Find how many lines in the entries below carry the word "request" and answer with only that figure.
..........
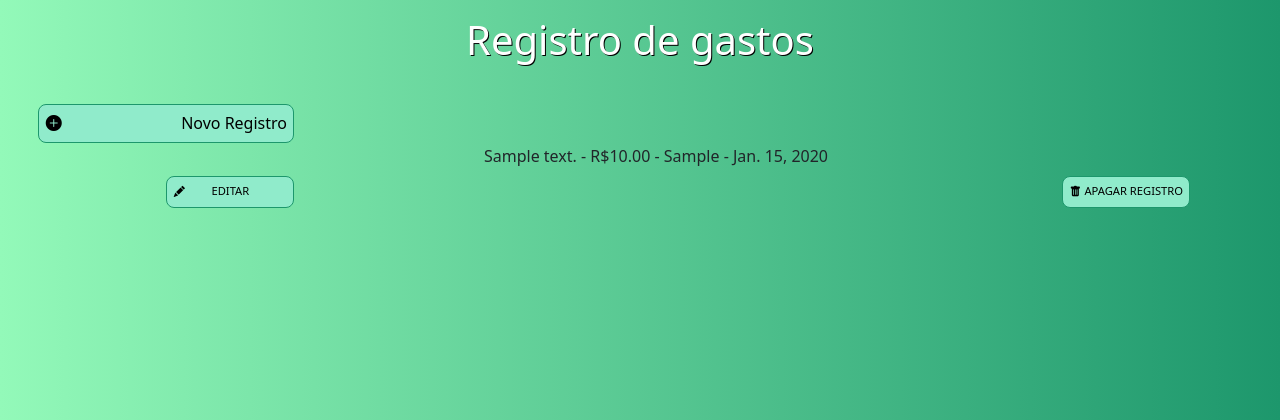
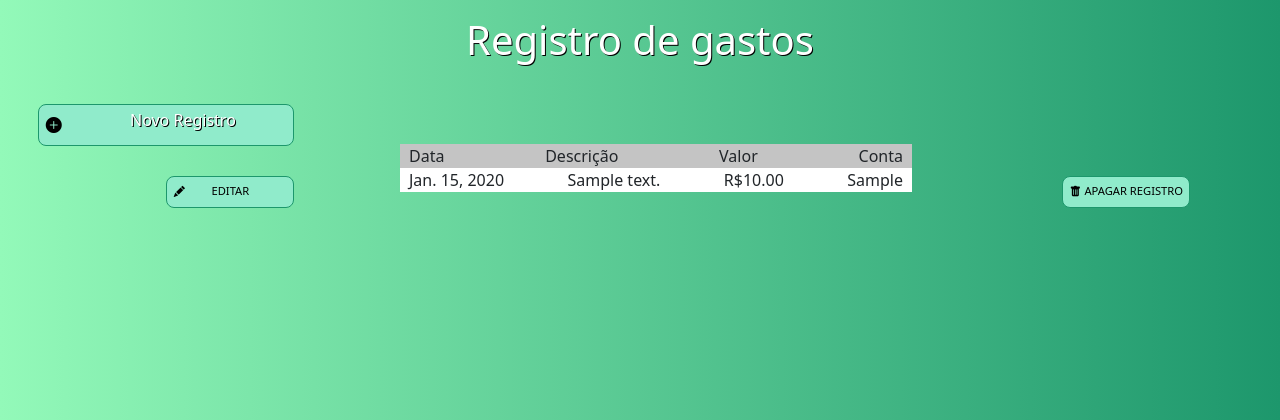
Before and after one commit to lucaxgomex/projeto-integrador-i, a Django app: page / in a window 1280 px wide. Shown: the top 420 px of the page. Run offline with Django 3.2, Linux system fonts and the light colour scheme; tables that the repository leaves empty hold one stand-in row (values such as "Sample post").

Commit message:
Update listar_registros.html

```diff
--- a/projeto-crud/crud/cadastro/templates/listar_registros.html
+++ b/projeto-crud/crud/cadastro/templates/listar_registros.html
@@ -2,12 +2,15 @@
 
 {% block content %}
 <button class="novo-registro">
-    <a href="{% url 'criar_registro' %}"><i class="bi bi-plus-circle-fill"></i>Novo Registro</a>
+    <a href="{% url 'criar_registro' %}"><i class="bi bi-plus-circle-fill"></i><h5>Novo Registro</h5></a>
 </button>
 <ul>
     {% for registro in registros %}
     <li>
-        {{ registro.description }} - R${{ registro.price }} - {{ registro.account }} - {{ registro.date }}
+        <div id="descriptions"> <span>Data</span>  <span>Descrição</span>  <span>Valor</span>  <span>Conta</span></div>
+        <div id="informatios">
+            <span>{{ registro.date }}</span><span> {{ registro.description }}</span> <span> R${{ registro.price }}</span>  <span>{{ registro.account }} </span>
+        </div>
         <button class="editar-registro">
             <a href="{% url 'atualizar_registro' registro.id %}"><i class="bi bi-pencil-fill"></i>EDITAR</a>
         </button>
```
..........
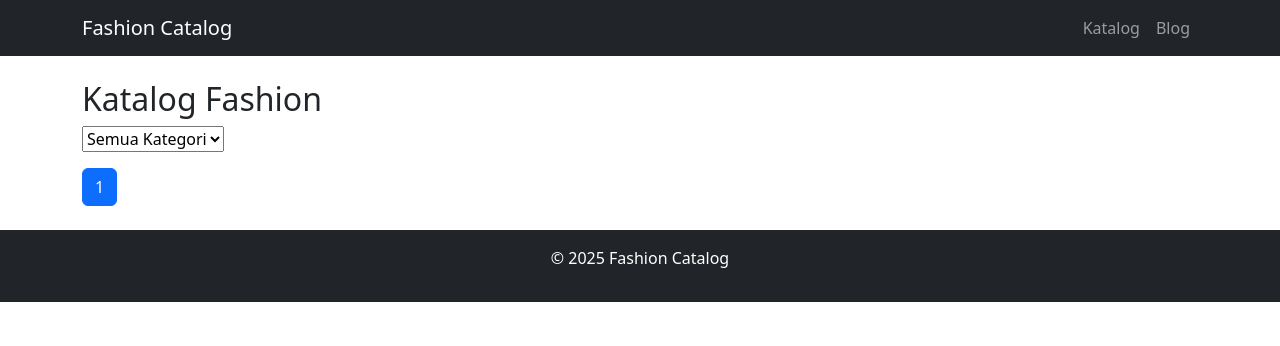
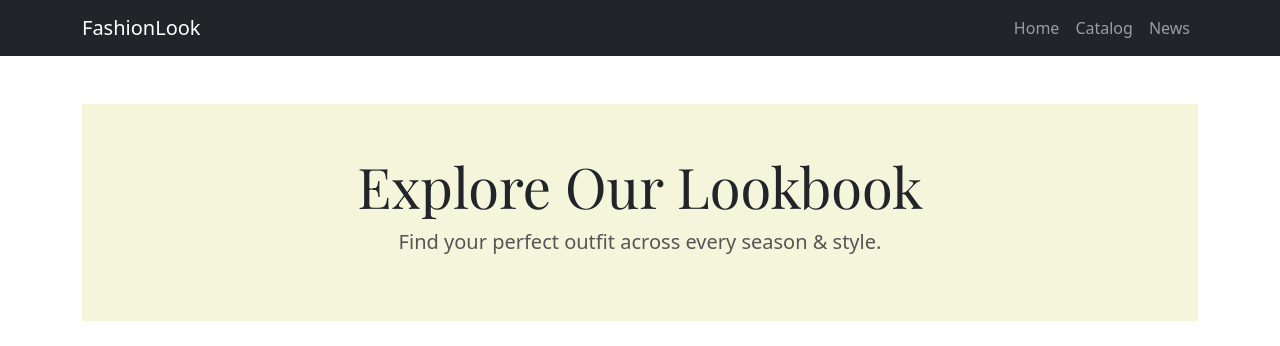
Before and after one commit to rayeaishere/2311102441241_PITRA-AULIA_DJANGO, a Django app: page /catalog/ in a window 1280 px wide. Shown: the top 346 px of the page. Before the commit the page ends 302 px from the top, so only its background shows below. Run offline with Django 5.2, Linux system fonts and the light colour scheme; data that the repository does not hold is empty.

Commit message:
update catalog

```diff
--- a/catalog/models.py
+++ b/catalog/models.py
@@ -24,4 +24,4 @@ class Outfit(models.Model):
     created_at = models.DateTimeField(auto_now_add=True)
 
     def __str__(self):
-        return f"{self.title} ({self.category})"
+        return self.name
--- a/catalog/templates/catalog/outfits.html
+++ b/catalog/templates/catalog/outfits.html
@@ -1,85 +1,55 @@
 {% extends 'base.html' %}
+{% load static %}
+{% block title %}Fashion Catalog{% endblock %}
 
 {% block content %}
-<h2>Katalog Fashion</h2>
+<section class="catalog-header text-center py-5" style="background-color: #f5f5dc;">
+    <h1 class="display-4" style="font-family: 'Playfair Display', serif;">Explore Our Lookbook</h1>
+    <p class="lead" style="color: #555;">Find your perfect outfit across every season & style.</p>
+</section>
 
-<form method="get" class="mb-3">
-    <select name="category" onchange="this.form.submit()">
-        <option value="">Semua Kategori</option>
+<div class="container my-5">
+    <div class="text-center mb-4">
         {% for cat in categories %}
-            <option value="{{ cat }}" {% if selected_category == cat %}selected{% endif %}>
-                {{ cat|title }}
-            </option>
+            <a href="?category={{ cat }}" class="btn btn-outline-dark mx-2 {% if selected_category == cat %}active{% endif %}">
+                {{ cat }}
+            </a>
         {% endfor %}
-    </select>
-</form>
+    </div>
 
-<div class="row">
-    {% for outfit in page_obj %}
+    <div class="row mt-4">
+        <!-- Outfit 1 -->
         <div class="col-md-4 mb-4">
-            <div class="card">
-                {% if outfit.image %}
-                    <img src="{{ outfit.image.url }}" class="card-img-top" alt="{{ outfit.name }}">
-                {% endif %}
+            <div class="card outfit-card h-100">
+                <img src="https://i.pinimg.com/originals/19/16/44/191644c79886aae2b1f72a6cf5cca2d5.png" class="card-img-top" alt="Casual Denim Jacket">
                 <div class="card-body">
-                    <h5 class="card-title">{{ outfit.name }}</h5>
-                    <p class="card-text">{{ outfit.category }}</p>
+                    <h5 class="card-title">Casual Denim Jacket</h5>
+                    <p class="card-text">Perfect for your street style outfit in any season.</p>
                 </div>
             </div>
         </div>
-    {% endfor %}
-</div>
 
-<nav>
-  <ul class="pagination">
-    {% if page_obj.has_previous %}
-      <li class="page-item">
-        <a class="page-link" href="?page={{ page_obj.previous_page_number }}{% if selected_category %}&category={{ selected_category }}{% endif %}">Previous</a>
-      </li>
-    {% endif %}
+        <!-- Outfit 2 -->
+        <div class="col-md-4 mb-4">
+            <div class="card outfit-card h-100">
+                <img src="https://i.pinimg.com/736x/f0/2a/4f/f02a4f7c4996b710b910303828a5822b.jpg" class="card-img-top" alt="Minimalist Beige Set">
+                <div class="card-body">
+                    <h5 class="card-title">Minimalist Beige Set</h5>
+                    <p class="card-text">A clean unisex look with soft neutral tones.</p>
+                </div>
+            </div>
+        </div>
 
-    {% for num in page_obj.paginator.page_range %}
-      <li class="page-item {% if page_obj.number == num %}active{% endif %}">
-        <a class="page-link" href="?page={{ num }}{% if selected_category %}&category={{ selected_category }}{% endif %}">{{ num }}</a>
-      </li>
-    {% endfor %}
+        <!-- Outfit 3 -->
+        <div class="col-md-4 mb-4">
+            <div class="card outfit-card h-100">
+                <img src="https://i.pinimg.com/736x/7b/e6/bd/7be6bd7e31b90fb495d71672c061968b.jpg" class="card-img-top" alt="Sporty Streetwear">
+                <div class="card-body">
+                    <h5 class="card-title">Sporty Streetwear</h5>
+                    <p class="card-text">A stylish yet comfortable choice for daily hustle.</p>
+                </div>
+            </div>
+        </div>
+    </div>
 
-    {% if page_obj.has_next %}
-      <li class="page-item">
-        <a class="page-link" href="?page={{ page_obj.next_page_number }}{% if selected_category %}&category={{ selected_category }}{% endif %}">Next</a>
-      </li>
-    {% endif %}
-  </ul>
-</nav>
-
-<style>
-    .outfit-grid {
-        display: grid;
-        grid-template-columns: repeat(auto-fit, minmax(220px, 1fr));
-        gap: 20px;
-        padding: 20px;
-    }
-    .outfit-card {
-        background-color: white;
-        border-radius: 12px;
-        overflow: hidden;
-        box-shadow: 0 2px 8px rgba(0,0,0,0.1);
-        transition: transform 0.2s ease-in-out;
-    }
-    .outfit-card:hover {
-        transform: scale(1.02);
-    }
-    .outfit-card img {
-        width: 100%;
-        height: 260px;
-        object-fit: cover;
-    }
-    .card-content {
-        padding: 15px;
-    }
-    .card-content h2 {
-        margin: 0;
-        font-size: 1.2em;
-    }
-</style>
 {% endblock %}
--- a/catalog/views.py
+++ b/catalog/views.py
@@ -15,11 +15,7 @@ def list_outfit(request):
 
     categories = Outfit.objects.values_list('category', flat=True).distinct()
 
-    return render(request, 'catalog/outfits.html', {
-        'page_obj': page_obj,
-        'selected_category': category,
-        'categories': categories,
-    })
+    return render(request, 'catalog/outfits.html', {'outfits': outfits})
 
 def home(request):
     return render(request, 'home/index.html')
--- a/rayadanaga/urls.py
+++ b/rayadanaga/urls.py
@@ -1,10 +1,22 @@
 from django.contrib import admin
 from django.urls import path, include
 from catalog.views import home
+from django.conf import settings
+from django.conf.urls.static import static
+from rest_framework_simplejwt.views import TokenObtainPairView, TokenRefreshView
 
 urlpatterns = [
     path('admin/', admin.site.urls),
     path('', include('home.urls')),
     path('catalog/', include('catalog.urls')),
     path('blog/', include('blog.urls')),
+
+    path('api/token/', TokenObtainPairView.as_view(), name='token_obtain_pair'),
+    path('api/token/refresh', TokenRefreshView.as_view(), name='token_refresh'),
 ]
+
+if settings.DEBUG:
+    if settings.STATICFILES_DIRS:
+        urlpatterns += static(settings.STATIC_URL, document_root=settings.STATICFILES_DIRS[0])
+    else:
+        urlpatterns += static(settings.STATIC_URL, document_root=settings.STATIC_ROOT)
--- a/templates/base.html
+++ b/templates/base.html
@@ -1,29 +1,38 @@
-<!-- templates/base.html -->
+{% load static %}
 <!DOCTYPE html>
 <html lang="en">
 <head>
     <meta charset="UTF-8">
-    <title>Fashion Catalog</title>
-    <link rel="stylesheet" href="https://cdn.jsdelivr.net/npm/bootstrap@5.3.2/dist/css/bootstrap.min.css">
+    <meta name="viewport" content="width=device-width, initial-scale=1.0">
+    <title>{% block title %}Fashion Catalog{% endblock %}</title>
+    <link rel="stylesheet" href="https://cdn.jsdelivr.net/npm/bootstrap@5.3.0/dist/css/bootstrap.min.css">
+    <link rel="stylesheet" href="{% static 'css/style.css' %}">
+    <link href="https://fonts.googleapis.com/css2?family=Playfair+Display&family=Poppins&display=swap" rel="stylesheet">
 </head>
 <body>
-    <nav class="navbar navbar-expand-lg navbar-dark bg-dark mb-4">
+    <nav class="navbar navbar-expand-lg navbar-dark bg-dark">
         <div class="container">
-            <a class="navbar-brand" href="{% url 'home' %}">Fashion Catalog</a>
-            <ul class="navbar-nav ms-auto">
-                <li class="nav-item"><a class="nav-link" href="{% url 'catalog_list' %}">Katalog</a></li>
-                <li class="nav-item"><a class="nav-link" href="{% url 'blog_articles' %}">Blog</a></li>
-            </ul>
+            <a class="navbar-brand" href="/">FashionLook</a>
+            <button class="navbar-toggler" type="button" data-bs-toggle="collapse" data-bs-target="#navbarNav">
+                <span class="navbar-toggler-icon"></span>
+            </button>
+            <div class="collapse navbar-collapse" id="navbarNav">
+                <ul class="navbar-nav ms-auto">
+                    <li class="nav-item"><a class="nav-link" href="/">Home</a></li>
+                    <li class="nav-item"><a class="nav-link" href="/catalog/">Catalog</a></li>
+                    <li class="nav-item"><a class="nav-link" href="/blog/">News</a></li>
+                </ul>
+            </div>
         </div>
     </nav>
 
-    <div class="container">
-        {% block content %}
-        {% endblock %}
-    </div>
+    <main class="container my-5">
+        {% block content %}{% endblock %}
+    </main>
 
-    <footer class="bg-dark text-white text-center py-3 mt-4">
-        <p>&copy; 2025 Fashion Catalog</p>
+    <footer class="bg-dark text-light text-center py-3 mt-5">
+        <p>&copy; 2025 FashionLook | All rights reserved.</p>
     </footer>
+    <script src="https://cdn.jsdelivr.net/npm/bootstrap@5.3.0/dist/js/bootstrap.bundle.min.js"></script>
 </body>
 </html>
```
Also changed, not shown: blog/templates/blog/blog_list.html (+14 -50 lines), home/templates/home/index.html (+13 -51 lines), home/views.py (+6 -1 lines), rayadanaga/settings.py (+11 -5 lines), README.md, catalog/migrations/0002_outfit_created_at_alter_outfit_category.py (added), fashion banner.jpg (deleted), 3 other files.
..........
> [SOLUTION TO THE EXERCISE]: 5